• WHAT THIS TASK INVOLVES:
All of the data that follows should be retyped exactly, please, except the pictures.

• Before-and-after page screenshots:

===

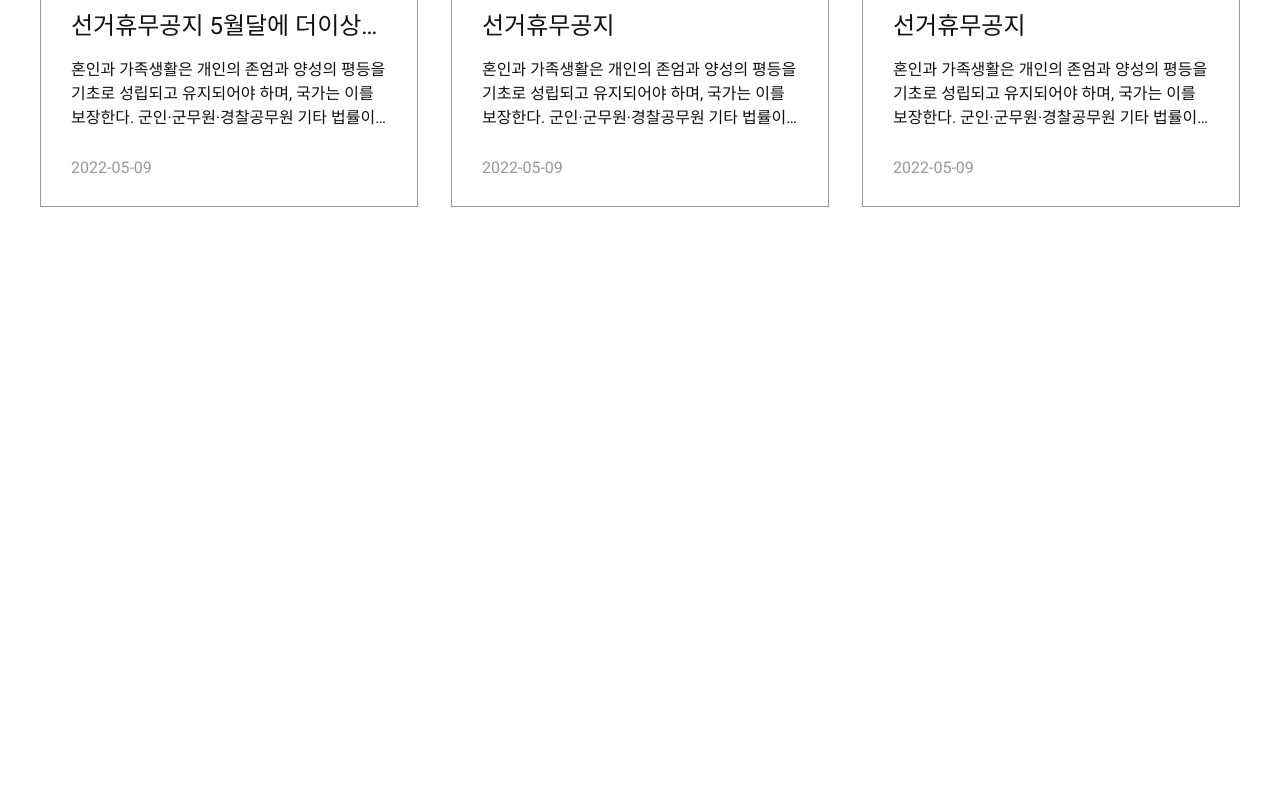
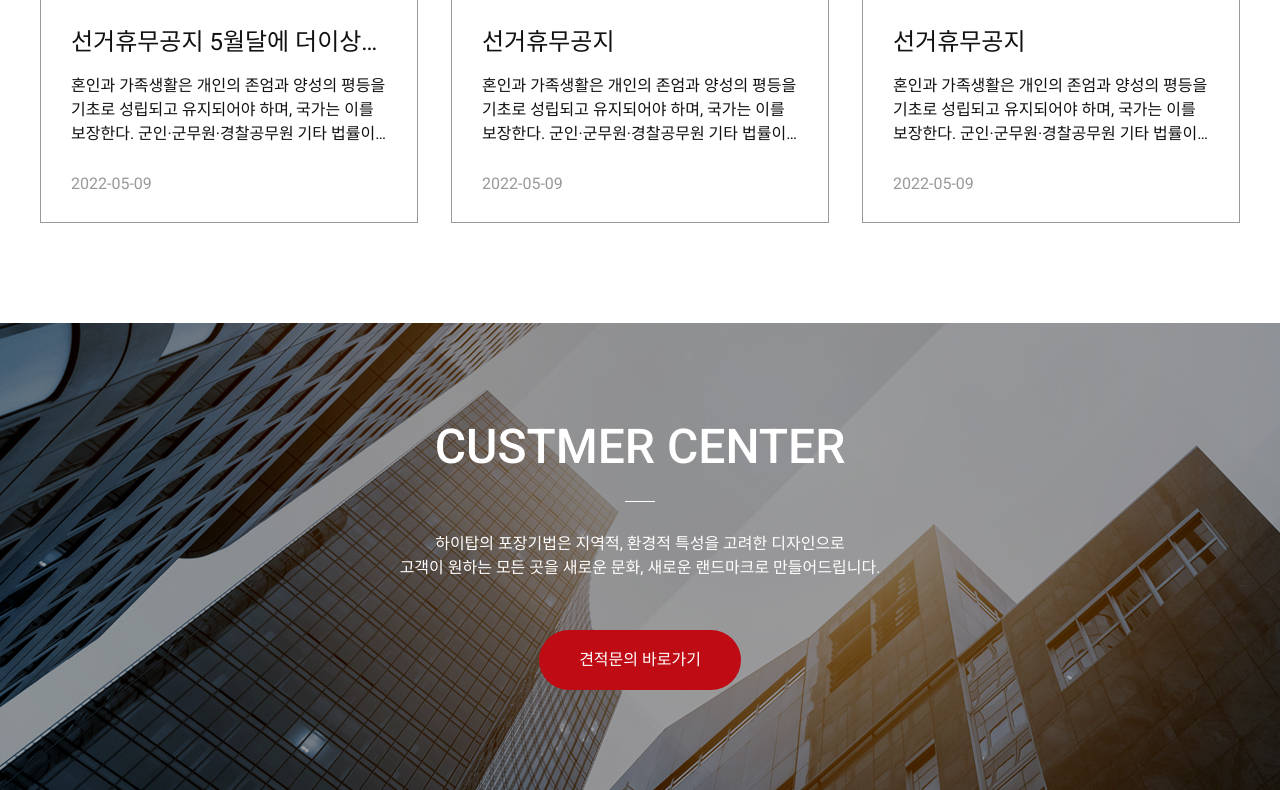
Before and after one commit to flyingjjang051/hitop, a plain HTML site: page html/index.html in a window 1280 px wide. Shown: the part 3158-3948 px from the top of the page. Before the commit the page ends 3465 px from the top, so only its background shows below. Drawn offline with Linux system fonts and the light colour scheme.

Commit message:
customer

```diff
--- a/css/main.css
+++ b/css/main.css
@@ -14,6 +14,9 @@ html {
   font-size: 48px;
   font-weight: 500;
   margin-bottom: 20px;
+}
+.section .titleBox p {
+  line-height: 1.5;
 }
 
 .section .container {
@@ -215,6 +218,11 @@ html {
   width: 31.33%;
   border: 1px solid #999;
   position: relative;
+  transition: all 0.25s ease-in-out;
+}
+#news .list li:hover {
+  transform: translateY(-20px);
+  box-shadow: 0 10px 10px rgba(0, 0, 0, 0.2);
 }
 #news .list li:after {
   content: "";
@@ -226,11 +234,11 @@ html {
   position: absolute;
   pointer-events: none;
   /* 퍼짐의 정도 */
-  box-shadow: inset 0 0 0 0px #f00;
+  box-shadow: inset 0 0 0 0px #bf0c14;
   transition: box-shadow 0.15s ease-in-out;
 }
 #news .list li:hover:after {
-  box-shadow: inset 0 0 0 10px #f00;
+  box-shadow: inset 0 0 0 4px #bf0c14;
 }
 
 #news .list li img {
@@ -263,9 +271,40 @@ html {
 #news .list li .desc .date {
   color: #999;
 }
+/* news end */
 
+#customer {
+  background-image: url("../images/main/bgCustomer.jpg");
+}
 #customer .titleBox {
-  color: #f00;
+  color: #fff;
+  margin-bottom: 0;
+}
+
+#customer .titleBox h2:after {
+  content: "";
+  display: block;
+  width: 30px;
+  height: 1px;
+  background-color: #fff;
+  margin: 30px auto;
+}
+
+.btns {
+  display: flex;
+  justify-content: center;
+  margin-top: 50px;
+}
+.btns .btn {
+  display: flex;
+  justify-content: center;
+  align-items: center;
+  height: 60px;
+  background-color: #bf0c14;
+  color: #fff;
+  padding: 0 40px;
+  border-radius: 100px;
+  margin: 0 5px;
 }
 
 @keyframes mouseAnimation {
--- a/html/index.html
+++ b/html/index.html
@@ -241,8 +241,8 @@
         </ul>
       </div>
     </section>
-
-    <!-- <section id="customer" class="section">
+    <!-- new end -->
+    <section id="customer" class="section">
       <div class="titleBox">
         <h2>CUSTMER CENTER</h2>
         <p>
@@ -250,7 +250,12 @@
           고객이 원하는 모든 곳을 새로운 문화, 새로운 랜드마크로 만들어드립니다.
         </p>
       </div>
-    </section> -->
+      <div class="container">
+        <div class="btns">
+          <a href="" class="btn confirm">견적문의 바로가기</a>
+        </div>
+      </div>
+    </section>
 
     <script>
       new Swiper("#mainVisual", {
```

===

• RESULT FOR THIS EXERCISE:
Before and after one commit to flyingjjang051/hitop, a plain HTML site: page html/index.html in a window 1280 px wide. Shown: the part 3158-3948 px from the top of the page. Before the commit the page ends 3465 px from the top, so only its background shows below. Drawn offline with Linux system fonts and the light colour scheme.

Commit message:
customer

```diff
--- a/css/main.css
+++ b/css/main.css
@@ -14,6 +14,9 @@ html {
   font-size: 48px;
   font-weight: 500;
   margin-bottom: 20px;
+}
+.section .titleBox p {
+  line-height: 1.5;
 }
 
 .section .container {
@@ -215,6 +218,11 @@ html {
   width: 31.33%;
   border: 1px solid #999;
   position: relative;
+  transition: all 0.25s ease-in-out;
+}
+#news .list li:hover {
+  transform: translateY(-20px);
+  box-shadow: 0 10px 10px rgba(0, 0, 0, 0.2);
 }
 #news .list li:after {
   content: "";
@@ -226,11 +234,11 @@ html {
   position: absolute;
   pointer-events: none;
   /* 퍼짐의 정도 */
-  box-shadow: inset 0 0 0 0px #f00;
+  box-shadow: inset 0 0 0 0px #bf0c14;
   transition: box-shadow 0.15s ease-in-out;
 }
 #news .list li:hover:after {
-  box-shadow: inset 0 0 0 10px #f00;
+  box-shadow: inset 0 0 0 4px #bf0c14;
 }
 
 #news .list li img {
@@ -263,9 +271,40 @@ html {
 #news .list li .desc .date {
   color: #999;
 }
+/* news end */
 
+#customer {
+  background-image: url("../images/main/bgCustomer.jpg");
+}
 #customer .titleBox {
-  color: #f00;
+  color: #fff;
+  margin-bottom: 0;
+}
+
+#customer .titleBox h2:after {
+  content: "";
+  display: block;
+  width: 30px;
+  height: 1px;
+  background-color: #fff;
+  margin: 30px auto;
+}
+
+.btns {
+  display: flex;
+  justify-content: center;
+  margin-top: 50px;
+}
+.btns .btn {
+  display: flex;
+  justify-content: center;
+  align-items: center;
+  height: 60px;
+  background-color: #bf0c14;
+  color: #fff;
+  padding: 0 40px;
+  border-radius: 100px;
+  margin: 0 5px;
 }
 
 @keyframes mouseAnimation {
--- a/html/index.html
+++ b/html/index.html
@@ -241,8 +241,8 @@
         </ul>
       </div>
     </section>
-
-    <!-- <section id="customer" class="section">
+    <!-- new end -->
+    <section id="customer" class="section">
       <div class="titleBox">
         <h2>CUSTMER CENTER</h2>
         <p>
@@ -250,7 +250,12 @@
           고객이 원하는 모든 곳을 새로운 문화, 새로운 랜드마크로 만들어드립니다.
         </p>
       </div>
-    </section> -->
+      <div class="container">
+        <div class="btns">
+          <a href="" class="btn confirm">견적문의 바로가기</a>
+        </div>
+      </div>
+    </section>
 
     <script>
       new Swiper("#mainVisual", {
```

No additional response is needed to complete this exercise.